Prompt » A verbatim copy of the listing is needed; pictures are to be left out.
>>>>>
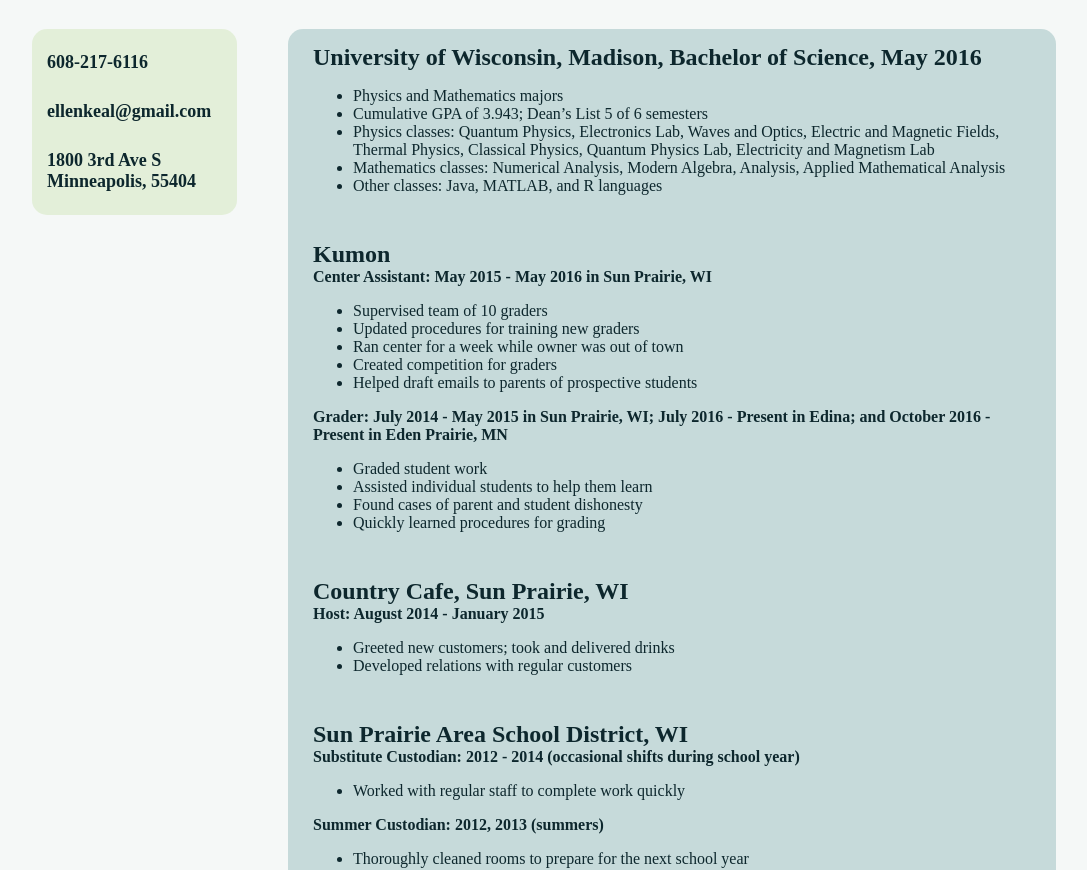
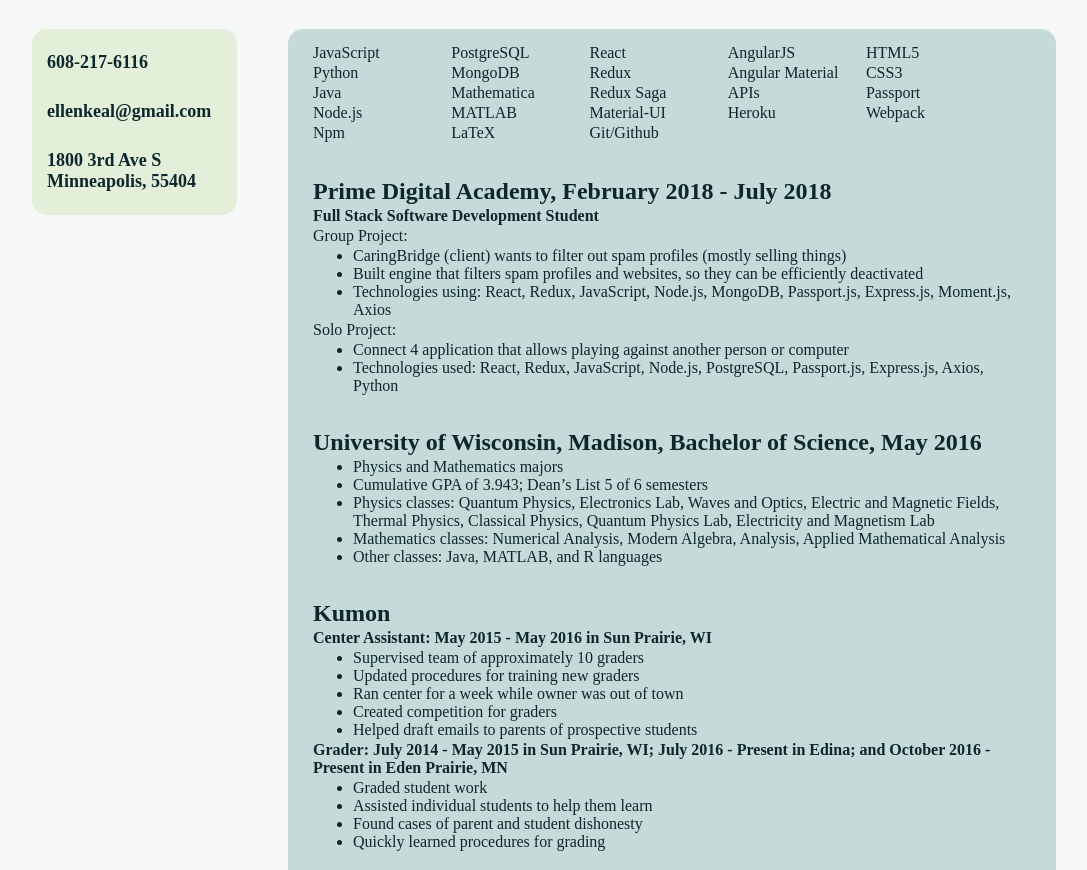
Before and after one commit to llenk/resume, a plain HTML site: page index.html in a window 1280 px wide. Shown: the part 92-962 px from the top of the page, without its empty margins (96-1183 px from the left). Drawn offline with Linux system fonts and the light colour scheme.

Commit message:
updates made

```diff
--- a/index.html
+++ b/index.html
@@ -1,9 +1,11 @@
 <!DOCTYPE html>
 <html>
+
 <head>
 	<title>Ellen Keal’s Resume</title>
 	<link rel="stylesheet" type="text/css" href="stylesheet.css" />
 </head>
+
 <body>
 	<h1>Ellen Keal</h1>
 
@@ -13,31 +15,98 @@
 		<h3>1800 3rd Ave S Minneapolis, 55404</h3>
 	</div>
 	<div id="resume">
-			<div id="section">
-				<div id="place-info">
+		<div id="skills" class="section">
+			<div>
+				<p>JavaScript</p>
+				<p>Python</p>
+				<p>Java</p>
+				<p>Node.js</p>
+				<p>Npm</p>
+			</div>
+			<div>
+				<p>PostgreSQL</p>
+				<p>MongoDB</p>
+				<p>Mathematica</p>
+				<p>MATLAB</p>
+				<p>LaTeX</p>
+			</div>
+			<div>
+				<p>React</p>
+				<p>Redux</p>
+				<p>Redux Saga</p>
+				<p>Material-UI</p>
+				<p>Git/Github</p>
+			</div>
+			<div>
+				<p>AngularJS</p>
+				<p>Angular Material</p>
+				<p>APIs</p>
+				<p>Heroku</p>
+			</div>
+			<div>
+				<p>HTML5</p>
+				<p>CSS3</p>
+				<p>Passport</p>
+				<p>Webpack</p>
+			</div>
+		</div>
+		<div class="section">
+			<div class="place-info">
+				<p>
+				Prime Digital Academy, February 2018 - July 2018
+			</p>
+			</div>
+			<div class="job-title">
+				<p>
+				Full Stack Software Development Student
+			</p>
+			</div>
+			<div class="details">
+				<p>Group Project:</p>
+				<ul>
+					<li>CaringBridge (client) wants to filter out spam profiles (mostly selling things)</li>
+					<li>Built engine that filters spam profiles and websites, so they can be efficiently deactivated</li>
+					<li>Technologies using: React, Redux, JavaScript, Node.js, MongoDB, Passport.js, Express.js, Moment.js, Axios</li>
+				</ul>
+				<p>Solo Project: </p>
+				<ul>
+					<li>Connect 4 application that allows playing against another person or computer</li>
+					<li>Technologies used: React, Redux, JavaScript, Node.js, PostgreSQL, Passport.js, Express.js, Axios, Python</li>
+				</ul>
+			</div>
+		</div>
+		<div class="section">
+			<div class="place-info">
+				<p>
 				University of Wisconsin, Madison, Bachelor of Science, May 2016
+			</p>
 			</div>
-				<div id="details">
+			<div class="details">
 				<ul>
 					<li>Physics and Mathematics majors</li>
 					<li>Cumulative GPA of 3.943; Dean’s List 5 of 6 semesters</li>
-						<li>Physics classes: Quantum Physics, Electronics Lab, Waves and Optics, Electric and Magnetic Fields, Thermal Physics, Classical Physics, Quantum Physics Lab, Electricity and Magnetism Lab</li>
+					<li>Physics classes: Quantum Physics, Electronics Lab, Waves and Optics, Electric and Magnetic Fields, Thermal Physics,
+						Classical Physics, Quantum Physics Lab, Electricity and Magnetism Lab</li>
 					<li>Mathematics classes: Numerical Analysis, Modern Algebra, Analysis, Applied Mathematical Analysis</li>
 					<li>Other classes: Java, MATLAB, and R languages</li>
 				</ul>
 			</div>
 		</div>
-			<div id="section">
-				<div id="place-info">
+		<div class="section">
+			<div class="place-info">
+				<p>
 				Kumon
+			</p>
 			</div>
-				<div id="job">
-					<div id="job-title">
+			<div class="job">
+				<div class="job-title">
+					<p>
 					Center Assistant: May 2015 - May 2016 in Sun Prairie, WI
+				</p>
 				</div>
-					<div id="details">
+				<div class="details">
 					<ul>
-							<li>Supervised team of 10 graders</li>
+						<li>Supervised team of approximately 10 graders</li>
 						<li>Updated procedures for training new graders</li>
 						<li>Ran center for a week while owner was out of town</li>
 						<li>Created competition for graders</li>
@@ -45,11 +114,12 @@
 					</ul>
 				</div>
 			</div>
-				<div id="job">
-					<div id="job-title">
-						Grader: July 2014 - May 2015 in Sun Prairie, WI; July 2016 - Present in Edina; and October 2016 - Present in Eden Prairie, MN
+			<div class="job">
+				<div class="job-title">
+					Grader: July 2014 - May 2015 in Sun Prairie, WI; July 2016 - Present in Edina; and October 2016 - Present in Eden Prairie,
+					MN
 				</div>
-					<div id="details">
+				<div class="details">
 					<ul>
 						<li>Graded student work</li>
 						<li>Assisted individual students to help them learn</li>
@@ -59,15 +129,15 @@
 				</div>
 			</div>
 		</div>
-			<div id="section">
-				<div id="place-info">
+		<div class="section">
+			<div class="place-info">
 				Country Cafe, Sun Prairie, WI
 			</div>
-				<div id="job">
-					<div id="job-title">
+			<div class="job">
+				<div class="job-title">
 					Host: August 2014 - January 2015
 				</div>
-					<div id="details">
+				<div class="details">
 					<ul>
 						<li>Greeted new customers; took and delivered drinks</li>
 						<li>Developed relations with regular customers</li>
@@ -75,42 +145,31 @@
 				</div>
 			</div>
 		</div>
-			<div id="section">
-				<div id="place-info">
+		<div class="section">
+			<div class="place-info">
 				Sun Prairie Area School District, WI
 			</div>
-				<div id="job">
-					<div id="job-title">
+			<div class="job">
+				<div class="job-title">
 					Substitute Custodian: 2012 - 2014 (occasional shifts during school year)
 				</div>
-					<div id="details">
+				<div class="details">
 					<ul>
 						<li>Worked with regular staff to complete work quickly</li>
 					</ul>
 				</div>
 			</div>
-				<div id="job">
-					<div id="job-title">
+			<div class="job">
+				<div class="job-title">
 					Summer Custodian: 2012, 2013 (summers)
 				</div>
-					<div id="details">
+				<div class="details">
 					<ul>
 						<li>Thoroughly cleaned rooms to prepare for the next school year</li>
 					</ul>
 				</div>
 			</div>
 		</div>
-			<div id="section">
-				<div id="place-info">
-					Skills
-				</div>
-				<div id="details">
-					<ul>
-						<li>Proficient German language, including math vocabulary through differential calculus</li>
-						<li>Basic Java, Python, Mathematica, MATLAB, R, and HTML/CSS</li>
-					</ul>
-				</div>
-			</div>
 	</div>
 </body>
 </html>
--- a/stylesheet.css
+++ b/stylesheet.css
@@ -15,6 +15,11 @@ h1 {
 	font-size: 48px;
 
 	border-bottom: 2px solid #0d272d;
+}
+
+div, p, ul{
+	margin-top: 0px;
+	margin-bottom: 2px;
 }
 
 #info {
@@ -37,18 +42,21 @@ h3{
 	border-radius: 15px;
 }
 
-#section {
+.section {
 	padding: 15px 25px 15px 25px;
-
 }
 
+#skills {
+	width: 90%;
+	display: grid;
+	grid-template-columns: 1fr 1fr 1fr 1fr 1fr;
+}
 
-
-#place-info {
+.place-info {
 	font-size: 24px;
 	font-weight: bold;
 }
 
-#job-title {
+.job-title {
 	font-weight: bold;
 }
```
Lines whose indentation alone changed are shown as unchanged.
<<<<<
Answer space »
Before and after one commit to llenk/resume, a plain HTML site: page index.html in a window 1280 px wide. Shown: the part 92-962 px from the top of the page, without its empty margins (96-1183 px from the left). Drawn offline with Linux system fonts and the light colour scheme.

Commit message:
updates made

```diff
--- a/index.html
+++ b/index.html
@@ -1,9 +1,11 @@
 <!DOCTYPE html>
 <html>
+
 <head>
 	<title>Ellen Keal’s Resume</title>
 	<link rel="stylesheet" type="text/css" href="stylesheet.css" />
 </head>
+
 <body>
 	<h1>Ellen Keal</h1>
 
@@ -13,31 +15,98 @@
 		<h3>1800 3rd Ave S Minneapolis, 55404</h3>
 	</div>
 	<div id="resume">
-			<div id="section">
-				<div id="place-info">
+		<div id="skills" class="section">
+			<div>
+				<p>JavaScript</p>
+				<p>Python</p>
+				<p>Java</p>
+				<p>Node.js</p>
+				<p>Npm</p>
+			</div>
+			<div>
+				<p>PostgreSQL</p>
+				<p>MongoDB</p>
+				<p>Mathematica</p>
+				<p>MATLAB</p>
+				<p>LaTeX</p>
+			</div>
+			<div>
+				<p>React</p>
+				<p>Redux</p>
+				<p>Redux Saga</p>
+				<p>Material-UI</p>
+				<p>Git/Github</p>
+			</div>
+			<div>
+				<p>AngularJS</p>
+				<p>Angular Material</p>
+				<p>APIs</p>
+				<p>Heroku</p>
+			</div>
+			<div>
+				<p>HTML5</p>
+				<p>CSS3</p>
+				<p>Passport</p>
+				<p>Webpack</p>
+			</div>
+		</div>
+		<div class="section">
+			<div class="place-info">
+				<p>
+				Prime Digital Academy, February 2018 - July 2018
+			</p>
+			</div>
+			<div class="job-title">
+				<p>
+				Full Stack Software Development Student
+			</p>
+			</div>
+			<div class="details">
+				<p>Group Project:</p>
+				<ul>
+					<li>CaringBridge (client) wants to filter out spam profiles (mostly selling things)</li>
+					<li>Built engine that filters spam profiles and websites, so they can be efficiently deactivated</li>
+					<li>Technologies using: React, Redux, JavaScript, Node.js, MongoDB, Passport.js, Express.js, Moment.js, Axios</li>
+				</ul>
+				<p>Solo Project: </p>
+				<ul>
+					<li>Connect 4 application that allows playing against another person or computer</li>
+					<li>Technologies used: React, Redux, JavaScript, Node.js, PostgreSQL, Passport.js, Express.js, Axios, Python</li>
+				</ul>
+			</div>
+		</div>
+		<div class="section">
+			<div class="place-info">
+				<p>
 				University of Wisconsin, Madison, Bachelor of Science, May 2016
+			</p>
 			</div>
-				<div id="details">
+			<div class="details">
 				<ul>
 					<li>Physics and Mathematics majors</li>
 					<li>Cumulative GPA of 3.943; Dean’s List 5 of 6 semesters</li>
-						<li>Physics classes: Quantum Physics, Electronics Lab, Waves and Optics, Electric and Magnetic Fields, Thermal Physics, Classical Physics, Quantum Physics Lab, Electricity and Magnetism Lab</li>
+					<li>Physics classes: Quantum Physics, Electronics Lab, Waves and Optics, Electric and Magnetic Fields, Thermal Physics,
+						Classical Physics, Quantum Physics Lab, Electricity and Magnetism Lab</li>
 					<li>Mathematics classes: Numerical Analysis, Modern Algebra, Analysis, Applied Mathematical Analysis</li>
 					<li>Other classes: Java, MATLAB, and R languages</li>
 				</ul>
 			</div>
 		</div>
-			<div id="section">
-				<div id="place-info">
+		<div class="section">
+			<div class="place-info">
+				<p>
 				Kumon
+			</p>
 			</div>
-				<div id="job">
-					<div id="job-title">
+			<div class="job">
+				<div class="job-title">
+					<p>
 					Center Assistant: May 2015 - May 2016 in Sun Prairie, WI
+				</p>
 				</div>
-					<div id="details">
+				<div class="details">
 					<ul>
-							<li>Supervised team of 10 graders</li>
+						<li>Supervised team of approximately 10 graders</li>
 						<li>Updated procedures for training new graders</li>
 						<li>Ran center for a week while owner was out of town</li>
 						<li>Created competition for graders</li>
@@ -45,11 +114,12 @@
 					</ul>
 				</div>
 			</div>
-				<div id="job">
-					<div id="job-title">
-						Grader: July 2014 - May 2015 in Sun Prairie, WI; July 2016 - Present in Edina; and October 2016 - Present in Eden Prairie, MN
+			<div class="job">
+				<div class="job-title">
+					Grader: July 2014 - May 2015 in Sun Prairie, WI; July 2016 - Present in Edina; and October 2016 - Present in Eden Prairie,
+					MN
 				</div>
-					<div id="details">
+				<div class="details">
 					<ul>
 						<li>Graded student work</li>
 						<li>Assisted individual students to help them learn</li>
@@ -59,15 +129,15 @@
 				</div>
 			</div>
 		</div>
-			<div id="section">
-				<div id="place-info">
+		<div class="section">
+			<div class="place-info">
 				Country Cafe, Sun Prairie, WI
 			</div>
-				<div id="job">
-					<div id="job-title">
+			<div class="job">
+				<div class="job-title">
 					Host: August 2014 - January 2015
 				</div>
-					<div id="details">
+				<div class="details">
 					<ul>
 						<li>Greeted new customers; took and delivered drinks</li>
 						<li>Developed relations with regular customers</li>
@@ -75,42 +145,31 @@
 				</div>
 			</div>
 		</div>
-			<div id="section">
-				<div id="place-info">
+		<div class="section">
+			<div class="place-info">
 				Sun Prairie Area School District, WI
 			</div>
-				<div id="job">
-					<div id="job-title">
+			<div class="job">
+				<div class="job-title">
 					Substitute Custodian: 2012 - 2014 (occasional shifts during school year)
 				</div>
-					<div id="details">
+				<div class="details">
 					<ul>
 						<li>Worked with regular staff to complete work quickly</li>
 					</ul>
 				</div>
 			</div>
-				<div id="job">
-					<div id="job-title">
+			<div class="job">
+				<div class="job-title">
 					Summer Custodian: 2012, 2013 (summers)
 				</div>
-					<div id="details">
+				<div class="details">
 					<ul>
 						<li>Thoroughly cleaned rooms to prepare for the next school year</li>
 					</ul>
 				</div>
 			</div>
 		</div>
-			<div id="section">
-				<div id="place-info">
-					Skills
-				</div>
-				<div id="details">
-					<ul>
-						<li>Proficient German language, including math vocabulary through differential calculus</li>
-						<li>Basic Java, Python, Mathematica, MATLAB, R, and HTML/CSS</li>
-					</ul>
-				</div>
-			</div>
 	</div>
 </body>
 </html>
--- a/stylesheet.css
+++ b/stylesheet.css
@@ -15,6 +15,11 @@ h1 {
 	font-size: 48px;
 
 	border-bottom: 2px solid #0d272d;
+}
+
+div, p, ul{
+	margin-top: 0px;
+	margin-bottom: 2px;
 }
 
 #info {
@@ -37,18 +42,21 @@ h3{
 	border-radius: 15px;
 }
 
-#section {
+.section {
 	padding: 15px 25px 15px 25px;
-
 }
 
+#skills {
+	width: 90%;
+	display: grid;
+	grid-template-columns: 1fr 1fr 1fr 1fr 1fr;
+}
 
-
-#place-info {
+.place-info {
 	font-size: 24px;
 	font-weight: bold;
 }
 
-#job-title {
+.job-title {
 	font-weight: bold;
 }
```
Lines whose indentation alone changed are shown as unchanged.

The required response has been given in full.